_TASK GOAL_. Return each line of the records below that contains the word "Region".

EXERCISE INPUTS Start Marker

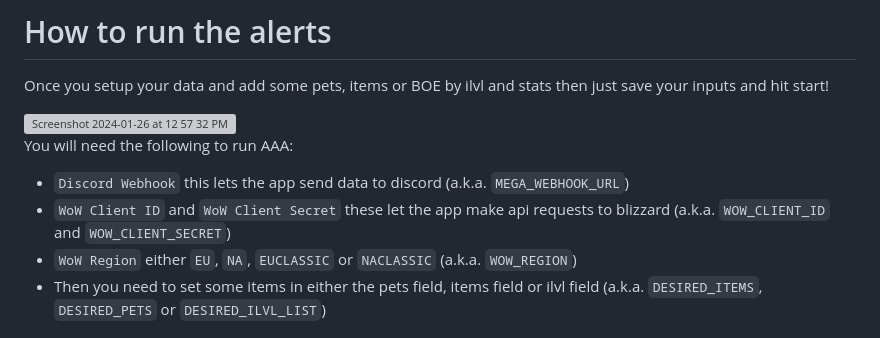
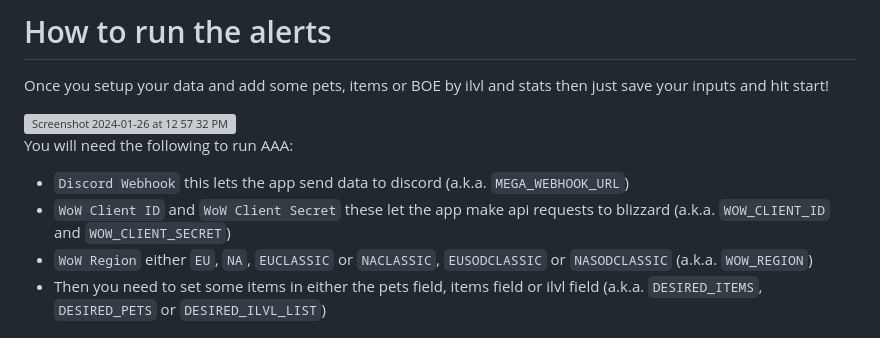
Before and after one commit to ff14-advanced-market-search/AzerothAuctionAssassin, a Markdown page: README.md, the part around the change. Rendered like a GitHub page; grey boxes are pictures that could not be loaded.

```diff
--- a/README.md
+++ b/README.md
@@ -120,7 +120,7 @@ You will need the following to run AAA:
 
 - `Discord Webhook` this lets the app send data to discord (a.k.a. `MEGA_WEBHOOK_URL`)
 - `WoW Client ID` and `WoW Client Secret` these let the app make api requests to blizzard (a.k.a. `WOW_CLIENT_ID` and `WOW_CLIENT_SECRET`)
-- `WoW Region` either `EU`, `NA`, `EUCLASSIC` or `NACLASSIC` (a.k.a. `WOW_REGION`)
+- `WoW Region` either `EU`, `NA`, `EUCLASSIC` or `NACLASSIC`, `EUSODCLASSIC` or `NASODCLASSIC` (a.k.a. `WOW_REGION`)
 - Then you need to set some items in either the pets field, items field or ilvl field (a.k.a. `DESIRED_ITEMS`, `DESIRED_PETS` or `DESIRED_ILVL_LIST`)
 
 
```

EXERCISE INPUTS End Marker

_ANSWER BELOW_.
-- `WoW Region` either `EU`, `NA`, `EUCLASSIC` or `NACLASSIC` (a.k.a. `WOW_REGION`)
+- `WoW Region` either `EU`, `NA`, `EUCLASSIC` or `NACLASSIC`, `EUSODCLASSIC` or `NASODCLASSIC` (a.k.a. `WOW_REGION`)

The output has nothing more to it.